Barack Obama is to keep US troops in Afghanistan beyond his departure from office in January 2017, casting aside a promise to end the war on his watch.


The US president had originally planned to pull out all but a small, embassy-based US military presence by the end of next year, but is set to announce on Thursday that 5,500 troops will remain in Afghanistan. The move follows Taliban advances, including the takeover of Kunduz late last month.


Reporters were briefed ahead of the announcement by senior Obama administration officials.


It is at least the second time that the US has had to revise its exit strategy in the face of surges by the Taliban, who, as well as temporarily taking Kunduz in the north, control large swaths of the countryside.


The US defence secretary, Ash Carter, signalled the change in a speech on Wednesday in which he said: “The narrative that we’re leaving Afghanistan is self-defeating. We’re not, we can’t and to do so would not be to take advantage of the success we’ve had to date.”

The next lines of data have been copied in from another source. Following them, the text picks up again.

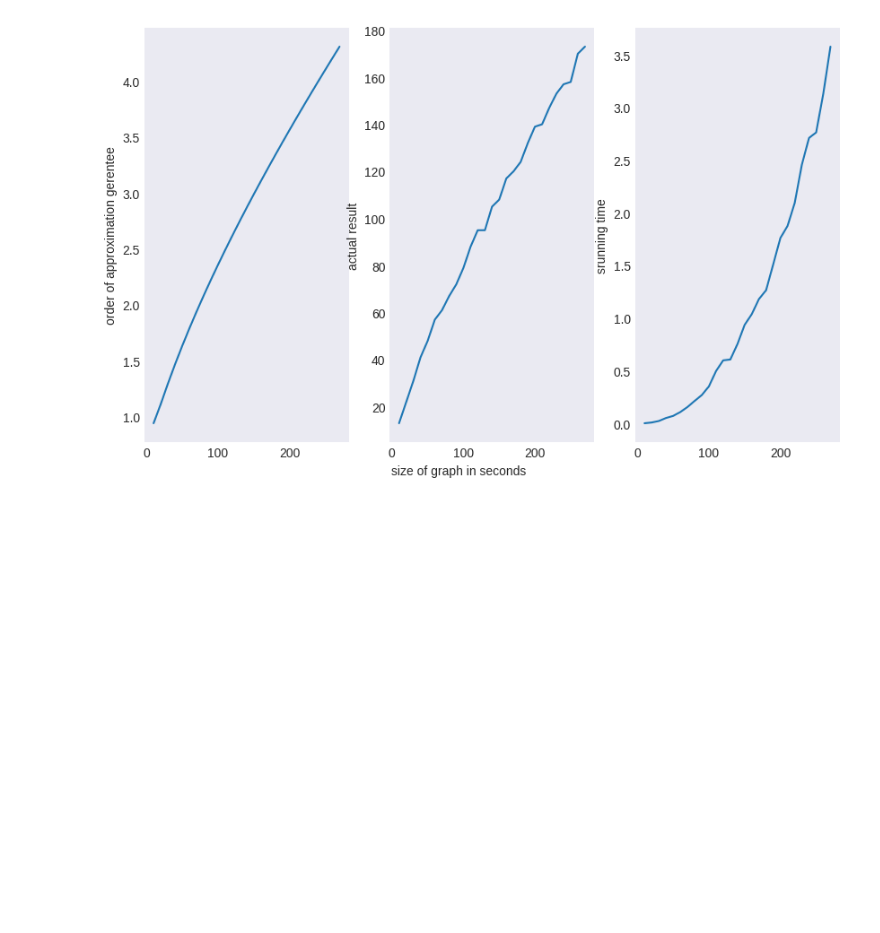
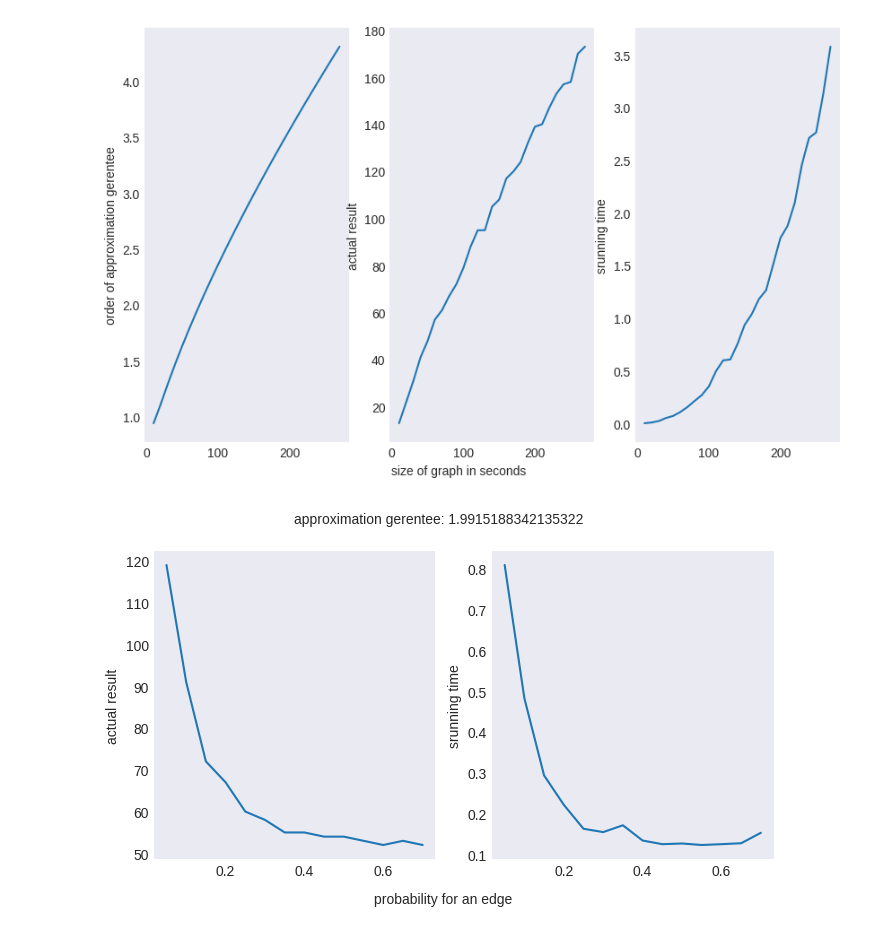
Before and after one commit to Israel0545488592/ROP4, a Jupyter notebook: prb2/INDSET.ipynb, the cells around one changed output. Cells and saved outputs as stored; diff of their text form; code cells hidden in the pictures; blank space fills up the shorter version.

Commit message:
varying probabilities

```diff
--- a/prb2/INDSET.ipynb
+++ b/prb2/INDSET.ipynb
@@ -127,3 +127,31 @@ axes[2].plot(sizes, times)
 plt.show()
 # %% [output]
 [figure]
+# %%
+results = []
+times = []
+probabilities = []
+
+for p in range(1, 15):
+
+    p *= 0.05
+
+    start = perf_counter()
+
+    results.append(experiment_instance(100, p))
+    times.append(perf_counter() - start)
+    probabilities.append(p)
+# %%
+fig, axes = plt.subplots(1, 2, sharex = True, figsize = (8, 4))
+
+axes[0].set_ylabel('actual result')
+axes[1].set_ylabel('srunning time')
+fig.text(0.3, 0.95, f'approximation gerentee: {50 / (log(150) ** 2)}')
+fig.text(0.4, 0, 'probability for an edge')
+
+
+axes[0].plot(probabilities, results)
+axes[1].plot(probabilities, times)
+plt.show()
+# %% [output]
+[figure, added]
```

The fall of Kunduz was a major blow to the Afghan government and the US military. The US-trained Afghan army, supported by US special forces, were unable to prevent its capture. The Taliban held the city for more than two weeks,only pulling back on Tuesday.


During the fighting, the US bombed a Médecins sans Frontières hospital, killing 22 people, including 12 MSF staff and 10 patients.


Reporters were told that the present force of 9,800 US troops would remain throughout most of next year, being reduced to 5,500 in 2017. Apart from special forces on the ground with the Afghan army, most of the US troops are engaged in training roles, operating from bases in Kabul and in Kandahar in the south.


As well as the Taliban, the Obama administration has expressed concern about Islamic State fighters moving into the country and gaining recruits from within the Taliban.


The president’s decision to keep the US military in Afghanistan beyond his tenure thrusts the conflict into the 2016 presidential race. The next president will become the third US commander-in-chief to oversee the war, with the options of trying to bring it to a close, maintaining the presence as Obama left it or even ramping up US involvement in the conflict.


Until now, Afghanistan has barely factored into campaign discussions on foreign policy and was not mentioned in Tuesday’s Democratic debate. The war was discussed only briefly in two Republican debates.


Other Nato countries with troops in Afghanistan are likely to mirror the US extension.


Shukria Barakzai, an Afghan MP who has previously been critical of US plans to withdraw troops, welcomed Obama’s announcement. “It is not a choice” for the US to keep troops in Afghanistan, she said, “it is an obligation.”


She added: “The US has created a lot of problems for Afghans, ever since the Cold War, so it has a responsibility to help and support Afghans.”


Barakzai said that previous public announcements about reducing the US military presence had unwillingly bolstered the Taliban, giving the insurgents time to prepare the offensives carried out this year. Now, she said, the US needed to be clear about what exactly its troops were going to contribute to Afghanistan, with military power alone not sufficient.


“I believe the US should focus more on building the infrastructure of the Afghan economy. One main reason for the war is the poor economy,” she said.


The Guardian